◆ The data:

========

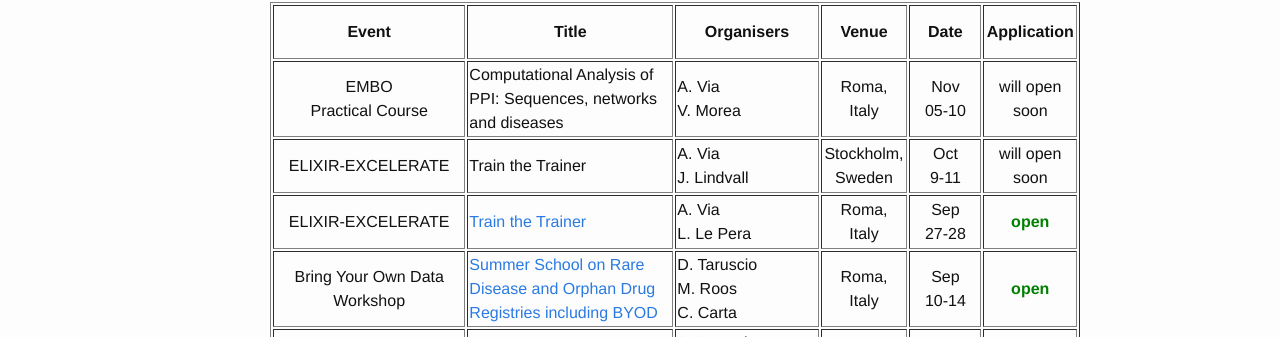
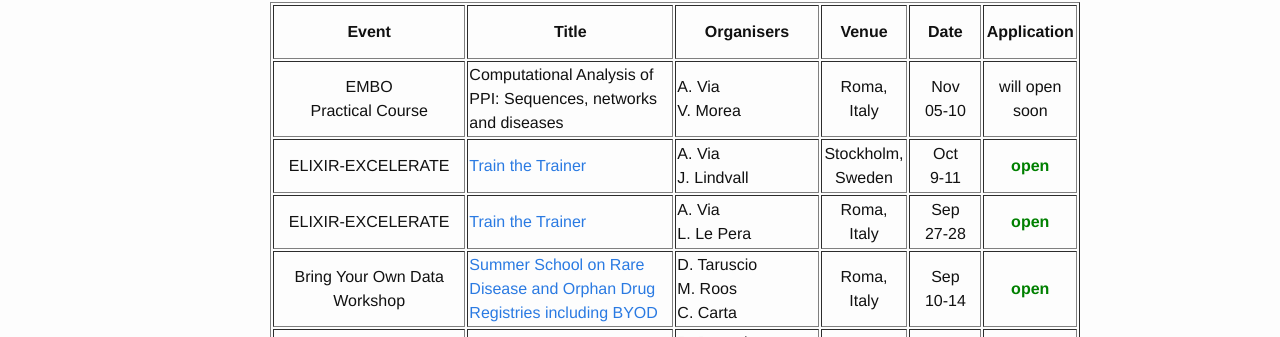
Before and after one commit to ELIXIR-IIB-training/website, a Jekyll site: the page built from _pages/01-all_events.md, in a window 1280 px wide. Shown: the part 223-560 px from the top of the page. Built offline with Jekyll 4.4.1, drawn with Linux system fonts in a browser that asks for light colours.

Commit message:
Update TtT Stockholm 2018

```diff
--- a/_pages/01-all_events.md
+++ b/_pages/01-all_events.md
@@ -23,11 +23,11 @@ permalink: /all_events_2018/
 </tr>
 <tr>
 <td height="50" align="center">ELIXIR-EXCELERATE</td>
-   <td height="50">Train the Trainer</td>
+   <td height="50"><a href="https://elixir-iib-training.github.io/website/2018/10/09/train-the-trainer-stockholm.html">Train the Trainer</a></td>
    <td height="50" width="150">A. Via<br>J. Lindvall</td>
    <td height="50" align="center">Stockholm,<br>Sweden</td>
    <td height="50" width="75" width="75" align="center">Oct<br>9-11</td>
-   <td height="50" align="center">will open soon</td>
+   <td height="50" align="center"><font color="green"><b>open</b></font></td>
 </tr>
 <tr>
 <td height="50" align="center">ELIXIR-EXCELERATE</td>
```
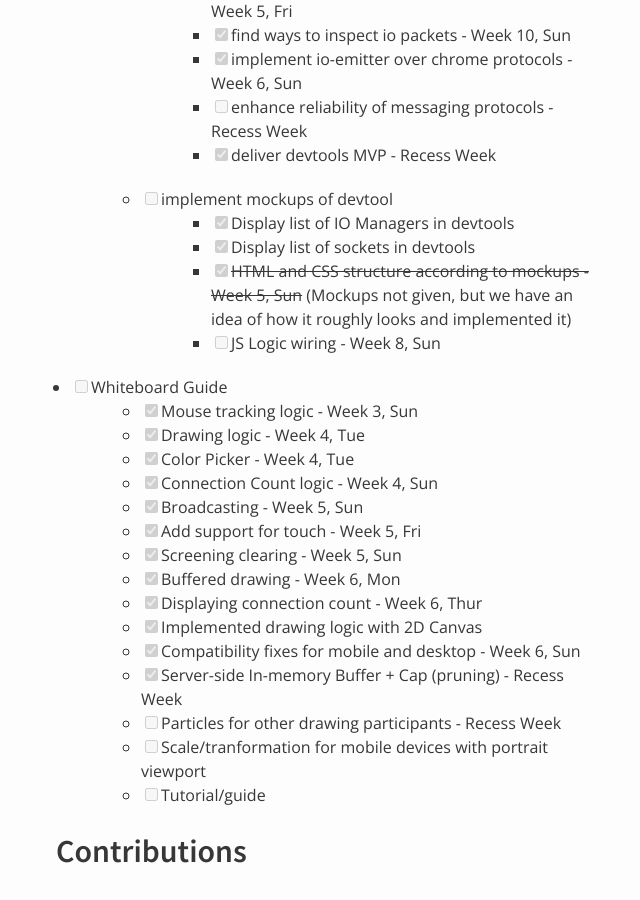
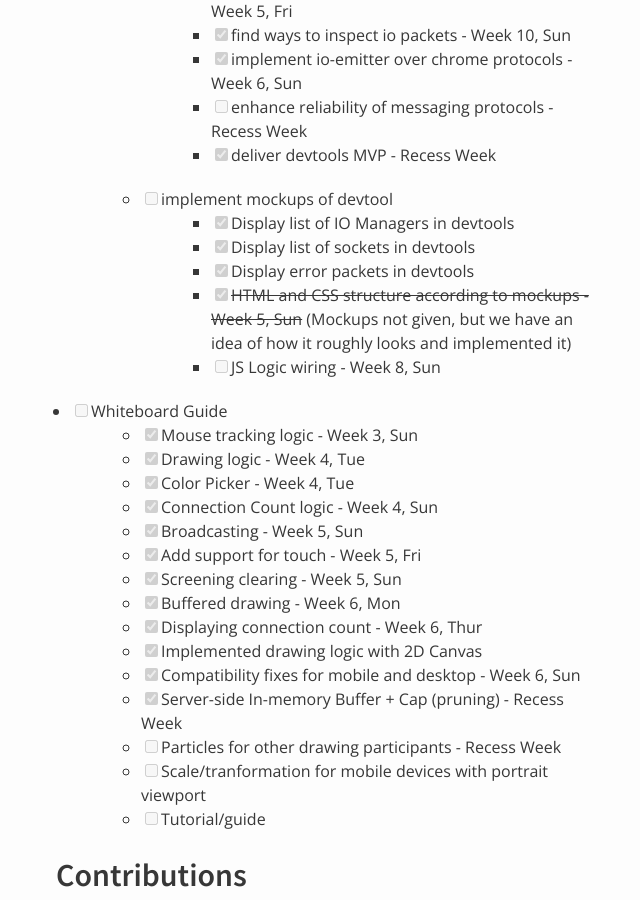
Before and after one commit to nus-oss/cs3281-AY1516S2-website, a Jekyll site: the page built from teams/socketio.md, in a window 1280 px wide and 900 px high, scrolled down 1860 px. Shown: the whole window, without its empty margins (314-954 px from the left). Built offline with Jekyll 4.4.1, drawn with Linux system fonts in a browser that asks for light colours; some of the changed text lies outside the part shown.

Commit message:
update contribs

```diff
--- a/teams/socketio.md
+++ b/teams/socketio.md
@@ -70,6 +70,7 @@ permalink: /teams/socketio/
   * [ ] implement mockups of devtool
     * [x] Display list of IO Managers in devtools
     * [x] Display list of sockets in devtools
+    * [x] Display error packets in devtools
     * [x] ~~HTML and CSS structure according to mockups - Week 5, Sun~~ (Mockups not given, but we have an idea of how it roughly looks and implemented it)
     * [ ] JS Logic wiring - Week 8, Sun
 
@@ -234,13 +235,13 @@ Note: links to github commits represent the last commit for that contribution
 * Parser for packets received by Dev tools. [link](https://github.com/nus-fboa2016-si/socketio-devtool/commit/8f769b5ff4827ce65b5cb5306cee8546ede70ba4) - Recess Week, Sun
 * Styling for Devtool. [link](https://github.com/nus-fboa2016-si/socketio-devtool/commit/a62bd57d4529e5f00a040a9227057bf108755dfb) - Recess Week
 * Deliver dev-tool MVP together with Michael [link](https://github.com/nus-fboa2016-si/socketio-devtool) - Recess Week
+* Display Error to user [link](https://github.com/nus-fboa2016-si/socketio-devtool/commit/c21991bdc07c87ad33a5fc600499ff748a3af976) - Recess Week
 * [README](https://github.com/nus-fboa2016-si/socketio-devtool/blob/master/README.md) for dev-tool - Recess Week
 
 
 #### Contribution to minor project HubTurbo
 * PR [#1227](https://github.com/HubTurbo/HubTurbo/pull/1227) for issue [#1196](https://github.com/HubTurbo/HubTurbo/issues/1196) (closed) -Week 4, Mon
-* PR [#1255](https://github.com/HubTurbo/HubTurbo/pull/1255) for issue
-[#1102](https://github.com/HubTurbo/HubTurbo/issues/1102) - Week 6, Thurs
+* PR [#1255](https://github.com/HubTurbo/HubTurbo/pull/1255) for issue [#1102](https://github.com/HubTurbo/HubTurbo/issues/1102) - Week 6, Thurs
 
 #### Technology expertise in RESTful APIs
 * [Blogpost](https://medium.com/@whattokingu/what-i-know-about-rest-21ece615c949#.pebz7xf06) on introduction to REST
```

========

◆ Problem: Without the pictures, return all the records precisely as they stand.

◆ Written response:
Before and after one commit to ELIXIR-IIB-training/website, a Jekyll site: the page built from _pages/01-all_events.md, in a window 1280 px wide. Shown: the part 223-560 px from the top of the page. Built offline with Jekyll 4.4.1, drawn with Linux system fonts in a browser that asks for light colours.

Commit message:
Update TtT Stockholm 2018

```diff
--- a/_pages/01-all_events.md
+++ b/_pages/01-all_events.md
@@ -23,11 +23,11 @@ permalink: /all_events_2018/
 </tr>
 <tr>
 <td height="50" align="center">ELIXIR-EXCELERATE</td>
-   <td height="50">Train the Trainer</td>
+   <td height="50"><a href="https://elixir-iib-training.github.io/website/2018/10/09/train-the-trainer-stockholm.html">Train the Trainer</a></td>
    <td height="50" width="150">A. Via<br>J. Lindvall</td>
    <td height="50" align="center">Stockholm,<br>Sweden</td>
    <td height="50" width="75" width="75" align="center">Oct<br>9-11</td>
-   <td height="50" align="center">will open soon</td>
+   <td height="50" align="center"><font color="green"><b>open</b></font></td>
 </tr>
 <tr>
 <td height="50" align="center">ELIXIR-EXCELERATE</td>
```
Before and after one commit to nus-oss/cs3281-AY1516S2-website, a Jekyll site: the page built from teams/socketio.md, in a window 1280 px wide and 900 px high, scrolled down 1860 px. Shown: the whole window, without its empty margins (314-954 px from the left). Built offline with Jekyll 4.4.1, drawn with Linux system fonts in a browser that asks for light colours; some of the changed text lies outside the part shown.

Commit message:
update contribs

```diff
--- a/teams/socketio.md
+++ b/teams/socketio.md
@@ -70,6 +70,7 @@ permalink: /teams/socketio/
   * [ ] implement mockups of devtool
     * [x] Display list of IO Managers in devtools
     * [x] Display list of sockets in devtools
+    * [x] Display error packets in devtools
     * [x] ~~HTML and CSS structure according to mockups - Week 5, Sun~~ (Mockups not given, but we have an idea of how it roughly looks and implemented it)
     * [ ] JS Logic wiring - Week 8, Sun
 
@@ -234,13 +235,13 @@ Note: links to github commits represent the last commit for that contribution
 * Parser for packets received by Dev tools. [link](https://github.com/nus-fboa2016-si/socketio-devtool/commit/8f769b5ff4827ce65b5cb5306cee8546ede70ba4) - Recess Week, Sun
 * Styling for Devtool. [link](https://github.com/nus-fboa2016-si/socketio-devtool/commit/a62bd57d4529e5f00a040a9227057bf108755dfb) - Recess Week
 * Deliver dev-tool MVP together with Michael [link](https://github.com/nus-fboa2016-si/socketio-devtool) - Recess Week
+* Display Error to user [link](https://github.com/nus-fboa2016-si/socketio-devtool/commit/c21991bdc07c87ad33a5fc600499ff748a3af976) - Recess Week
 * [README](https://github.com/nus-fboa2016-si/socketio-devtool/blob/master/README.md) for dev-tool - Recess Week
 
 
 #### Contribution to minor project HubTurbo
 * PR [#1227](https://github.com/HubTurbo/HubTurbo/pull/1227) for issue [#1196](https://github.com/HubTurbo/HubTurbo/issues/1196) (closed) -Week 4, Mon
-* PR [#1255](https://github.com/HubTurbo/HubTurbo/pull/1255) for issue
-[#1102](https://github.com/HubTurbo/HubTurbo/issues/1102) - Week 6, Thurs
+* PR [#1255](https://github.com/HubTurbo/HubTurbo/pull/1255) for issue [#1102](https://github.com/HubTurbo/HubTurbo/issues/1102) - Week 6, Thurs
 
 #### Technology expertise in RESTful APIs
 * [Blogpost](https://medium.com/@whattokingu/what-i-know-about-rest-21ece615c949#.pebz7xf06) on introduction to REST
```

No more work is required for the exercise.